◆ What to do ◆
Please report how many lines in the records below contain the word "grey", giving only that number.

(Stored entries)
# # # #

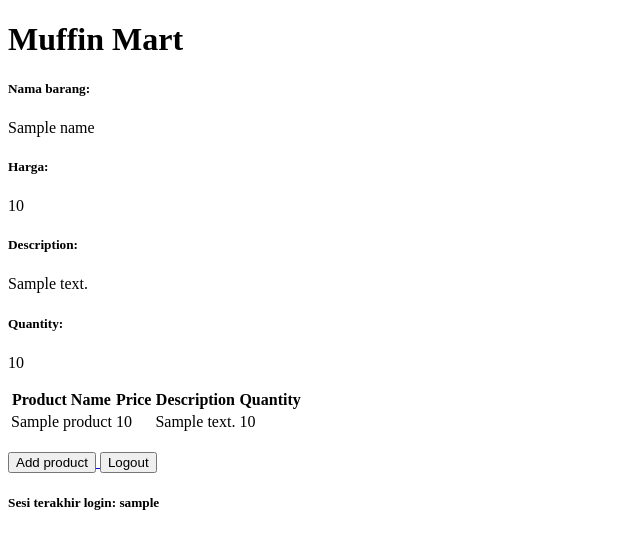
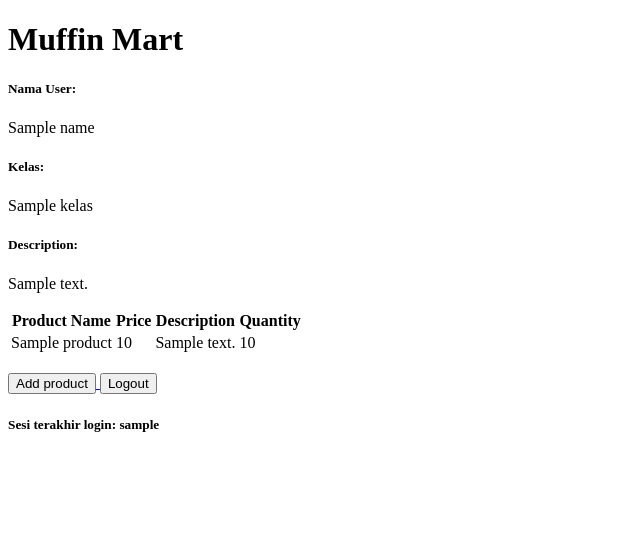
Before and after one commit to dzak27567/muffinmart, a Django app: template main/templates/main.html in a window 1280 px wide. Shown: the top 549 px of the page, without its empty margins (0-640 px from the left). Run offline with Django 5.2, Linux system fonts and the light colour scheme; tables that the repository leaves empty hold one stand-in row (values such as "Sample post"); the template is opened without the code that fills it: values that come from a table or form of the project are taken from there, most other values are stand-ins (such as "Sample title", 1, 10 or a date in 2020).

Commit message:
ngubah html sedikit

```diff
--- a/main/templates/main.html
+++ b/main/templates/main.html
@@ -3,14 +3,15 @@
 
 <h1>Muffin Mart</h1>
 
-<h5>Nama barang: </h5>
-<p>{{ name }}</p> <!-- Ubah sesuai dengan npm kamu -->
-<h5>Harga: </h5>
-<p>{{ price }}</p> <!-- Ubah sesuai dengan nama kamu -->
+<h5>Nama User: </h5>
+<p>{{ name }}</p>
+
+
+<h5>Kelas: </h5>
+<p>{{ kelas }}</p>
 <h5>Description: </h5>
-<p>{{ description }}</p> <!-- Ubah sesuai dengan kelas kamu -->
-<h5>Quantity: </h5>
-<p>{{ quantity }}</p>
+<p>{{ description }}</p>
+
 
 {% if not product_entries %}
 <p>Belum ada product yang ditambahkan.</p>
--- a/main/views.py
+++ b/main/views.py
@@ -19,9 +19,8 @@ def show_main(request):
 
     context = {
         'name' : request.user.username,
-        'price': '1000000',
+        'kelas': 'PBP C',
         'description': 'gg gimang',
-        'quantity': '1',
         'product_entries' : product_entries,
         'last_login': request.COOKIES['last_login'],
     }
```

# # # #

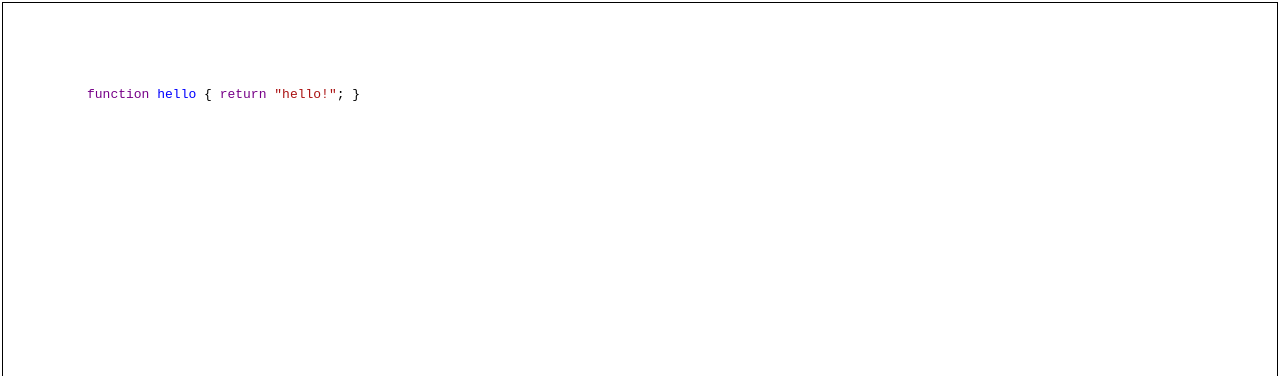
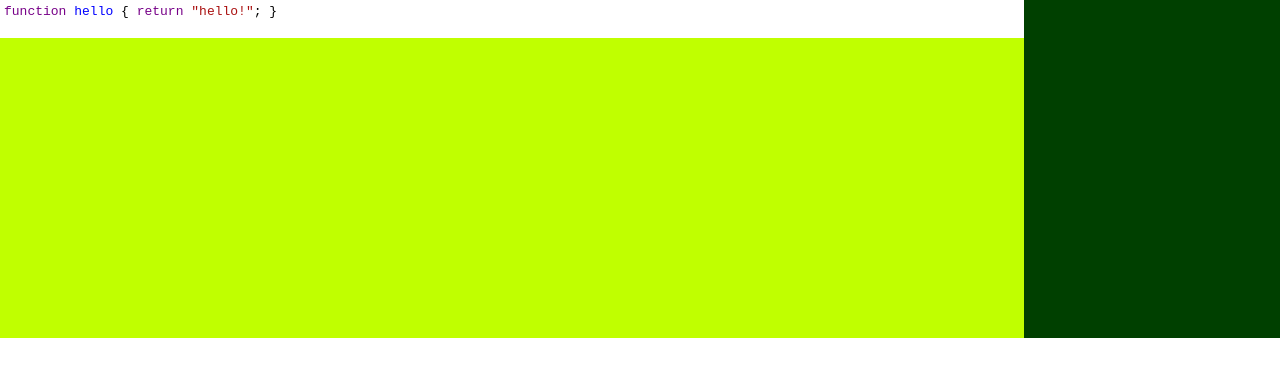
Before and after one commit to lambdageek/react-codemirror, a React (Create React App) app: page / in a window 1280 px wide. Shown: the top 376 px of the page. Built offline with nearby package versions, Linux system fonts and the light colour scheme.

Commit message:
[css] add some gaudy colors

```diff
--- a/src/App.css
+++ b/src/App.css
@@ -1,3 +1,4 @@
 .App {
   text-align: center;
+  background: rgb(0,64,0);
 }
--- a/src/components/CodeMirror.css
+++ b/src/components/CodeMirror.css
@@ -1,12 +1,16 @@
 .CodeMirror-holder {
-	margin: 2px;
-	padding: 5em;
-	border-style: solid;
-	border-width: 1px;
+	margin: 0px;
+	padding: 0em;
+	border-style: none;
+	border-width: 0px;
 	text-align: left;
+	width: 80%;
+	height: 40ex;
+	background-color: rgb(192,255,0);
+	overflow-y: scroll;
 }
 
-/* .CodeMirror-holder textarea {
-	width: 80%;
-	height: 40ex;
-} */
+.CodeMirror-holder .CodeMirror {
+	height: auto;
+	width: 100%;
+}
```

# # # #

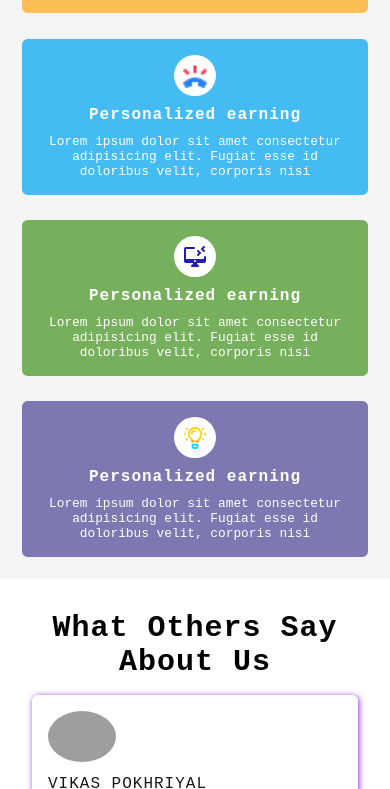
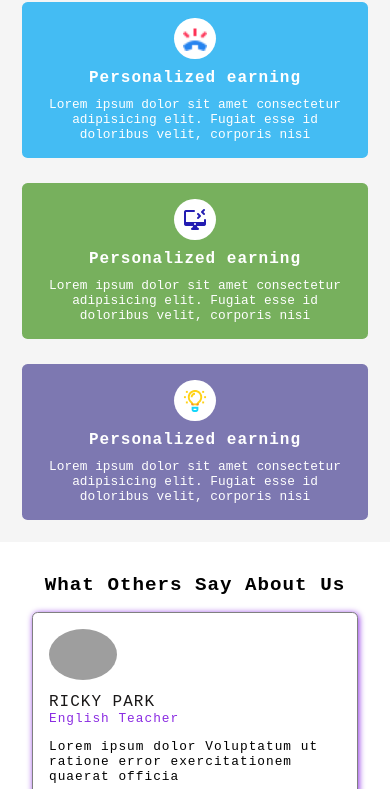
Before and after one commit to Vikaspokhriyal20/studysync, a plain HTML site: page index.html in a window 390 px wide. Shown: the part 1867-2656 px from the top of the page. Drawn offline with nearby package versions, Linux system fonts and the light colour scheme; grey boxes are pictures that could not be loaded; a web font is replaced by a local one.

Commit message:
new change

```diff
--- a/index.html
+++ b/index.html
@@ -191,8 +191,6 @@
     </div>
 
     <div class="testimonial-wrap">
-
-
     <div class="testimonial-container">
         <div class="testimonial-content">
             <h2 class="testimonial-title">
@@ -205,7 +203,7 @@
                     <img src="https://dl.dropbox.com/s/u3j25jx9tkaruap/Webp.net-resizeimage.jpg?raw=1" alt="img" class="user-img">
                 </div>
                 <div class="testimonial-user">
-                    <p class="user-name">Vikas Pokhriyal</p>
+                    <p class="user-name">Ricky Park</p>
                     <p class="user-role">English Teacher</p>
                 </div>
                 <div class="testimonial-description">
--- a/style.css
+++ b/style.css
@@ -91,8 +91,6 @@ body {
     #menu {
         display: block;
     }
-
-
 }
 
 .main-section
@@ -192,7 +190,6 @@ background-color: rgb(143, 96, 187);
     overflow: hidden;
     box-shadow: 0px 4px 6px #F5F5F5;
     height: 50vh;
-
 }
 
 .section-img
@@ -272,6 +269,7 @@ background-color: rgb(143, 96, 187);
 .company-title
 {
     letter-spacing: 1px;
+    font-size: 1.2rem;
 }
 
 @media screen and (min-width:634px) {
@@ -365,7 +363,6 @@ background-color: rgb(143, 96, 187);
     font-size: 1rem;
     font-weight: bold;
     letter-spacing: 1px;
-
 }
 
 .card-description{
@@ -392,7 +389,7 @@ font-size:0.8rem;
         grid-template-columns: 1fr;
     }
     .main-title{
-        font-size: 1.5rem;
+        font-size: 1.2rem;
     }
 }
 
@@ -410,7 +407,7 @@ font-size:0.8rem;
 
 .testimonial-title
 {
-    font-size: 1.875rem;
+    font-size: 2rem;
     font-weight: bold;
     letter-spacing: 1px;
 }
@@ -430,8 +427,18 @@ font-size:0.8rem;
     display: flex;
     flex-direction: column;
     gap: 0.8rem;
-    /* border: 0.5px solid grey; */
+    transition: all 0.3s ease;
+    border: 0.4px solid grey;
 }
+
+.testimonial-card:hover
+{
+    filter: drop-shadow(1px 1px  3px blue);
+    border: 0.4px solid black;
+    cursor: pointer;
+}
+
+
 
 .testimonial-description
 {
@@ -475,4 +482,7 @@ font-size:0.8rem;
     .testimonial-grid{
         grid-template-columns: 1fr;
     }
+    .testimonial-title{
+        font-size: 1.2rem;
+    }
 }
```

# # # #

◆ Reply ◆
3